The R.E. Dietz Company, New York U.S.A. is probably one of the most famous lantern manufacturers known to the general public because they produced prolifically not just in railroad lanterns, but also in lanterns used by the general public for everything from camping to reading when the power goes out. Since Dietz produced lanterns well into the mid to late 1900s there are many Dietz lanterns out there, but the only ones of real interest to railroadiana collectors will have railroad initials stamped on them.
There are three main models of tall-globe lanterns produced by Dietz, each with its own variations, there are also three other types which are less common:
The Dietz No. 6 Model:
The Dietz No. 6 was one of the most prolific lanterns of its time and was ordered so heavily by the New York Central Railroad that it was known as “New York Central Style” lantern, however this model was used by many different railroads besides the NYC. The Dietz No. 6 is unique and known for the fact that while it is a tall-globe lantern, it used a different globe from the standard 5-3/8″ globe. The Dietz No. 6 underwent many design changes during its over 30 year run of production, during this time the top was flattened out over time, and some of the newer models had insert founts instead of the snap-in “Sangster” fount. Values for Dietz No. 6 lanterns varies widely based on condition, railroad, globe, and rarity of the particular lantern features.
The Dietz No. 39 or 39 Standard Model:
The Dietz No. 39 Model was produced starting in the 1880s and was succeeded around 1900 by the Dietz 39 Standard. These lanterns served as the standard brakeman’s lantern in their product line and were produced with a bell-bottom base. The Dietz No. 39 and 39 Standard saw many variations over the course of the 60 years they were produced. The largest differences are between lanterns produced before and after the 1897 fire that destroyed the Dietz factory. After the fire, Dietz bought the Steam Gauge & Lantern Company and used many of its dies and machining processes since theirs had been destoryed in the fire. The Dietz No. 39 and 39 Standard vary widely in price based on their condition, globe, rarity and railroad markings so we can’t give you a good estimate without seeing your specific lantern, Contact Us and send a picture.
The Dietz X.L.C.R. Model:
Marketed to switchmen, the Dietz X.L.C.R. Model (short for “Excelsior” meaning excellent) was shorter than the No. 39 or other brakeman’s lanterns. The Dietz X.L.C.R. model was produced from around 1910 to the 1920s, with many variations all carrying the same model name. Earlier versions will have a slightly rounded smoke dome while later versions have a flat top. While the X.L.C.R. model is shorter than the No. 39 or 39 Standard, it still uses the same 5-3/8″ globe, the decrease in height is accomplished with a smaller base, burner, and fount assembly. Dietz X.L.C.R. lanterns also will be seen with insulated, wrapped, or wooden handles instead of the wire bails found on most lanterns, this would protect a switchman working around electrified railways.

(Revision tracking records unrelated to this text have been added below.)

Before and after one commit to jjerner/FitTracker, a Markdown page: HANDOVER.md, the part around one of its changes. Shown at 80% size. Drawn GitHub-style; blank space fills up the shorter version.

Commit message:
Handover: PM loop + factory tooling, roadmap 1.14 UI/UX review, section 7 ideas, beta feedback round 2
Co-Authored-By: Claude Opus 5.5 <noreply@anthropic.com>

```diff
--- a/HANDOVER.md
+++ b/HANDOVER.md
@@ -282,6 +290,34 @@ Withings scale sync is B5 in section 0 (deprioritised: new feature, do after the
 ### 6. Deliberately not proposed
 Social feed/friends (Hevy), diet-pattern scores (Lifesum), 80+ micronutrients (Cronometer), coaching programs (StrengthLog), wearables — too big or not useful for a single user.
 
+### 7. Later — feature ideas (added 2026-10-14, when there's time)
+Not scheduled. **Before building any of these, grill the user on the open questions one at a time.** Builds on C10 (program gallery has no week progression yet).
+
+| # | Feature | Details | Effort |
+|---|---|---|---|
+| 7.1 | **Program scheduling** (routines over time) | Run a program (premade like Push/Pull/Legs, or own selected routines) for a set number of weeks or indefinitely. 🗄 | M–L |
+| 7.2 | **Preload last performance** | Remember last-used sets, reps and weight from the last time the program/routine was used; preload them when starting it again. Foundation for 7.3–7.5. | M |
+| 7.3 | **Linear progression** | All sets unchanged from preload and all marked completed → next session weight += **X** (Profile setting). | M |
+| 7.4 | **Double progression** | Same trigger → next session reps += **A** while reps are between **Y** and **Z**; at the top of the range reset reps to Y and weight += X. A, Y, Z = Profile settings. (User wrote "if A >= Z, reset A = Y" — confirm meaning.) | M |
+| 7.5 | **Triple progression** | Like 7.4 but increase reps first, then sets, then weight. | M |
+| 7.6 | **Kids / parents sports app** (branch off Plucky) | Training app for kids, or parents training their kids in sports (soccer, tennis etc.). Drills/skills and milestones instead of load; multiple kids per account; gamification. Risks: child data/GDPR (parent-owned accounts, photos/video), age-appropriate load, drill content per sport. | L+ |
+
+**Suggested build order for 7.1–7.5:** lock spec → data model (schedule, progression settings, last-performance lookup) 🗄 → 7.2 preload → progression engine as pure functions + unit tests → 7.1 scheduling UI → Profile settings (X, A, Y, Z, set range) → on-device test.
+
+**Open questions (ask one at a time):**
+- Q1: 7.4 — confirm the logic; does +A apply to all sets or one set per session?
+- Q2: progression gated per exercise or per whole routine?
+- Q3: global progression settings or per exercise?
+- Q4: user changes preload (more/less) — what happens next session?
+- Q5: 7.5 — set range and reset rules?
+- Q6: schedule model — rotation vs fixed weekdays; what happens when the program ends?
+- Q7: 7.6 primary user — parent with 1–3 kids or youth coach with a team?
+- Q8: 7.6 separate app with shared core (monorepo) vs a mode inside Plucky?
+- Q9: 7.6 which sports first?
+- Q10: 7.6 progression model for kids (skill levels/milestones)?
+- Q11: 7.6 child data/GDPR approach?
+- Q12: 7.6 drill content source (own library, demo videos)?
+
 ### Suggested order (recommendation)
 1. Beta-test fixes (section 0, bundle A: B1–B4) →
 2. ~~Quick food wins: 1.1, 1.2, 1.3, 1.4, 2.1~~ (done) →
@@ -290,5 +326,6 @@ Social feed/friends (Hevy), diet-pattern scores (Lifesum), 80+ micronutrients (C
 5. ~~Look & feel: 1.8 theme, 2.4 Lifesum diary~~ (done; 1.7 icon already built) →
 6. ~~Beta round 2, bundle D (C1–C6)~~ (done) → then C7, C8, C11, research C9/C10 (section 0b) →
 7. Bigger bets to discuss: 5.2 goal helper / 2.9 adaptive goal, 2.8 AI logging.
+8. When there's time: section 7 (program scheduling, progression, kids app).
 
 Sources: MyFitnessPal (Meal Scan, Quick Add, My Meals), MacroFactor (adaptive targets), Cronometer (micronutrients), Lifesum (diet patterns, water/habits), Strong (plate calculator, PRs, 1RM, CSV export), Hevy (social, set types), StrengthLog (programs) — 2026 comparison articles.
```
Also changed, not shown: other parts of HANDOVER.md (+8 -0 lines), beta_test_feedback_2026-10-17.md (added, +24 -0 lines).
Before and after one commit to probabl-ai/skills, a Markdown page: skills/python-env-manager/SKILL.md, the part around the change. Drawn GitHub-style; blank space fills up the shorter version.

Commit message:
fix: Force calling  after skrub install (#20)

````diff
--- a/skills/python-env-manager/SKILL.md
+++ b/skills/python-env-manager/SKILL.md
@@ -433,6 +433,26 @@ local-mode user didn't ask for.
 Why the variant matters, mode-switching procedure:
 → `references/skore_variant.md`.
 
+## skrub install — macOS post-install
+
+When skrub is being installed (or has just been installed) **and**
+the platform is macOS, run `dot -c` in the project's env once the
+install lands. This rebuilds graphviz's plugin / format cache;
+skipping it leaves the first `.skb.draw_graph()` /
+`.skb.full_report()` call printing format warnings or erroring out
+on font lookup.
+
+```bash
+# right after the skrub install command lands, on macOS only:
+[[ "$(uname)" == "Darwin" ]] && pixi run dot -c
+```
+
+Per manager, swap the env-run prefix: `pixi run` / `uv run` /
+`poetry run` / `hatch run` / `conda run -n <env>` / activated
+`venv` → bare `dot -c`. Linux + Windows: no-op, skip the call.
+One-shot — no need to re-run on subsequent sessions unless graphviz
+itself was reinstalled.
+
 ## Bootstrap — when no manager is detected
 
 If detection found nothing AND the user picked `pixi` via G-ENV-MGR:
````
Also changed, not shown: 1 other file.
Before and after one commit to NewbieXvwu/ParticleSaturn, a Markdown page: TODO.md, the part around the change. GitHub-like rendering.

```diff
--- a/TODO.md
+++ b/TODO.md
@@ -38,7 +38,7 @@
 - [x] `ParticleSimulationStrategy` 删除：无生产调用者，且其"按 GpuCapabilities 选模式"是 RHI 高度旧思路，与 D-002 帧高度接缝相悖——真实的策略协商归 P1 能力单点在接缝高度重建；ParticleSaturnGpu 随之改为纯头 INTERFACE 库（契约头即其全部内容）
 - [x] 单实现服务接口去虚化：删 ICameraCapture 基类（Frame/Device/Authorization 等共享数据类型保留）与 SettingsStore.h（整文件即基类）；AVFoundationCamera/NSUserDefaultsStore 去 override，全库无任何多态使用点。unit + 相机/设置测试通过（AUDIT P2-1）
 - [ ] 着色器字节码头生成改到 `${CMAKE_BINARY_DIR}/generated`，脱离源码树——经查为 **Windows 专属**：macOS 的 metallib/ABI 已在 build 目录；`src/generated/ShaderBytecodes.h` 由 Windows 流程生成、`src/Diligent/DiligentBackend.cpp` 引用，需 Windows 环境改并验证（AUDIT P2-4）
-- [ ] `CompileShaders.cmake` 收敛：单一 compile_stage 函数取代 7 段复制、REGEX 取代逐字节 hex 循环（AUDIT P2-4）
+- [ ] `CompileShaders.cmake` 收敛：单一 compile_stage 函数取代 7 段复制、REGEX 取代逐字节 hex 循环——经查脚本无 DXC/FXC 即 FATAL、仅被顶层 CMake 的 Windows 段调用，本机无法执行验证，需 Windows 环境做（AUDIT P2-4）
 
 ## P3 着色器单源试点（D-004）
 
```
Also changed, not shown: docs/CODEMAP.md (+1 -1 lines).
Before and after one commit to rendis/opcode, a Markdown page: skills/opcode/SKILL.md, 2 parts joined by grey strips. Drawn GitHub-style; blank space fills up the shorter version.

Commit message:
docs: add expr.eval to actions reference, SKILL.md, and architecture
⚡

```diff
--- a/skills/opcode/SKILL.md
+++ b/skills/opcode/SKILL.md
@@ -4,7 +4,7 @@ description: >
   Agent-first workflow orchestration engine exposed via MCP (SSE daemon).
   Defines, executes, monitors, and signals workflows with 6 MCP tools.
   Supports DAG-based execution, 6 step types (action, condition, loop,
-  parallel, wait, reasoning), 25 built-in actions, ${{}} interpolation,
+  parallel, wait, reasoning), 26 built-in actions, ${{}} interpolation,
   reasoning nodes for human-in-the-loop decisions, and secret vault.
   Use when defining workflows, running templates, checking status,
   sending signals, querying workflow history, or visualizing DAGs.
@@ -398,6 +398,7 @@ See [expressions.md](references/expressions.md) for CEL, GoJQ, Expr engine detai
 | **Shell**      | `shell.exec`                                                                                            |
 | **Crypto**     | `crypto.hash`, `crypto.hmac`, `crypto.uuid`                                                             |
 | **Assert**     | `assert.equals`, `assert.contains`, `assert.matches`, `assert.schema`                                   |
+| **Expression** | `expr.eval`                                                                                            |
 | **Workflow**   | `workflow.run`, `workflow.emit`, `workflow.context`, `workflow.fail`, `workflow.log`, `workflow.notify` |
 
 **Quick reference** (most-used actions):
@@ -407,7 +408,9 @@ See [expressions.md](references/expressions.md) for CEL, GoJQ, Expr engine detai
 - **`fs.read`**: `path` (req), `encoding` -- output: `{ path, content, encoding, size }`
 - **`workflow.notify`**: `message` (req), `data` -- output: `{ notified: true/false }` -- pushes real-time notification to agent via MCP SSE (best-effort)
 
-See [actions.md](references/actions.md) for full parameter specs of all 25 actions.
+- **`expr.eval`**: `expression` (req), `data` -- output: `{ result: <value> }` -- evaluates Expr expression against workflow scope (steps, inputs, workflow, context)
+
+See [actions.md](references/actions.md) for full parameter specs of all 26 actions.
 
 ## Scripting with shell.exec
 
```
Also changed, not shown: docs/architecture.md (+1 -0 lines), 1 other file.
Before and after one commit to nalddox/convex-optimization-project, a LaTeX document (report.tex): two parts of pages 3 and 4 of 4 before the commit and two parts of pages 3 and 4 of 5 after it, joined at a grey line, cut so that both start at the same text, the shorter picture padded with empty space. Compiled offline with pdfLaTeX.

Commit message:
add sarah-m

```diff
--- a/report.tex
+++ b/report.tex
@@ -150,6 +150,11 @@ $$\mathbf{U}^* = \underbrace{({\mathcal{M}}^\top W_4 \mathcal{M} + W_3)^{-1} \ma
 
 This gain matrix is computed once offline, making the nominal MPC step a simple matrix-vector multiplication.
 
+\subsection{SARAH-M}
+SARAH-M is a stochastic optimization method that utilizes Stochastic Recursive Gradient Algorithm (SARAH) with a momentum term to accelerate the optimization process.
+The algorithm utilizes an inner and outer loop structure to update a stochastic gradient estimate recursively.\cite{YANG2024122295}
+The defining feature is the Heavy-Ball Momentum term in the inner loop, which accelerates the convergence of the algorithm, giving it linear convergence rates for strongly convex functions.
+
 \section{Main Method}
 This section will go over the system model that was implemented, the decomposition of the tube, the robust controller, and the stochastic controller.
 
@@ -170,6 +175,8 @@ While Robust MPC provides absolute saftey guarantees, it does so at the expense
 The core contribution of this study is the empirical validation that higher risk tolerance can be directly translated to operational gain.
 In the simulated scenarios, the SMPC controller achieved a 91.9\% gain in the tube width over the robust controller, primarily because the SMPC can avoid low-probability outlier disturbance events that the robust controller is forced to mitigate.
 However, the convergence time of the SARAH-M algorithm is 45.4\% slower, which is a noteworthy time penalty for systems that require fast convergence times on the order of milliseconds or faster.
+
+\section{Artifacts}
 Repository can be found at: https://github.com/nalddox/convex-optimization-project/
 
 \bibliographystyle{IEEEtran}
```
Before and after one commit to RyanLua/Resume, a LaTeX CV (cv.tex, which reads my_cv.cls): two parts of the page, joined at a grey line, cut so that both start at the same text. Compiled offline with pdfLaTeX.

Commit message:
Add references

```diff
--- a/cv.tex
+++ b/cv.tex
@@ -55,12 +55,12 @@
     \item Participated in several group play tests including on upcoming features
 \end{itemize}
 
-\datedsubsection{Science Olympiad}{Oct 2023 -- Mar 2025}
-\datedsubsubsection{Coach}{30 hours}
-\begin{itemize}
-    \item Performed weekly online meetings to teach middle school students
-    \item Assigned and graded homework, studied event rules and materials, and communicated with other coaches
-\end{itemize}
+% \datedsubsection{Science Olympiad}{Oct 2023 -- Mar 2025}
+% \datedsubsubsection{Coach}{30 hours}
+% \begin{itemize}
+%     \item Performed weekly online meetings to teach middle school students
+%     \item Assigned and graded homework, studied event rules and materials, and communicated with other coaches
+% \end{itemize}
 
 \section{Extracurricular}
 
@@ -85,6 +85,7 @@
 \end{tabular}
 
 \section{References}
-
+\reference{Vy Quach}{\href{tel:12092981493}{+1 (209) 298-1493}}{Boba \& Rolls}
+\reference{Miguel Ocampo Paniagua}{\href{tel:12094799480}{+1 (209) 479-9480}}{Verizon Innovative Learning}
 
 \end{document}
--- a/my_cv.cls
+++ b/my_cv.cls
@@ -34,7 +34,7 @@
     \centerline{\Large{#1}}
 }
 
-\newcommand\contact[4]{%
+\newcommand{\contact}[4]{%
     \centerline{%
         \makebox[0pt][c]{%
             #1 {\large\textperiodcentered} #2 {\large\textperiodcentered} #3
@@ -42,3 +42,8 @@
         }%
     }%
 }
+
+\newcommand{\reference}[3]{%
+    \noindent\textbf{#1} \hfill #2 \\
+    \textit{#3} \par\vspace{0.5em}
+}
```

Other Dietz Tall-Globe Models and Variations:
The Dietz Steel-Clad:
The Dietz Steel-Clad model was built as an extra tough and durable lantern with steel plate vertical members that were stronger than the usual round wire verticals. Like most of the other Dietz models this lantern line can be found with many variations such as the rounder earlier smoke dome vs the flatter later dome, insert vs twist off founts, and other improvements made over the period it was produced from around 1900 up to the 1950s.
The Dietz Vulcan:
The Dietz Vulcan model is a designation used for lanterns produced with a wire base as opposed to the bell bottom base found on most other Dietz lanterns. While the Steel-Clad model also had a wire base, the Vulcan is distinct because it has wire verticals instead of the plate verticals found on the Steel-Clad. The Vulcan is sometimes misleading because the company sold other models with a “Vulcan” globe, but also sold this particular Vulcan Model lantern as a separate item. The Vulcan globe refers to a standard sized globe of 5-3/8″ instead of the shorter globe used on the “Vesta” model.
The Dietz Empire:
It is uncommon to see a Dietz Empire with railroad markings, but they do exist. The Dietz Empire was made with the same options as the Steel-Clad or Vulcan, but it is suspected by experts that this model was used and marketed primarily to smaller lines like trolleys and interurban lines instead of larger steam locomotive lines.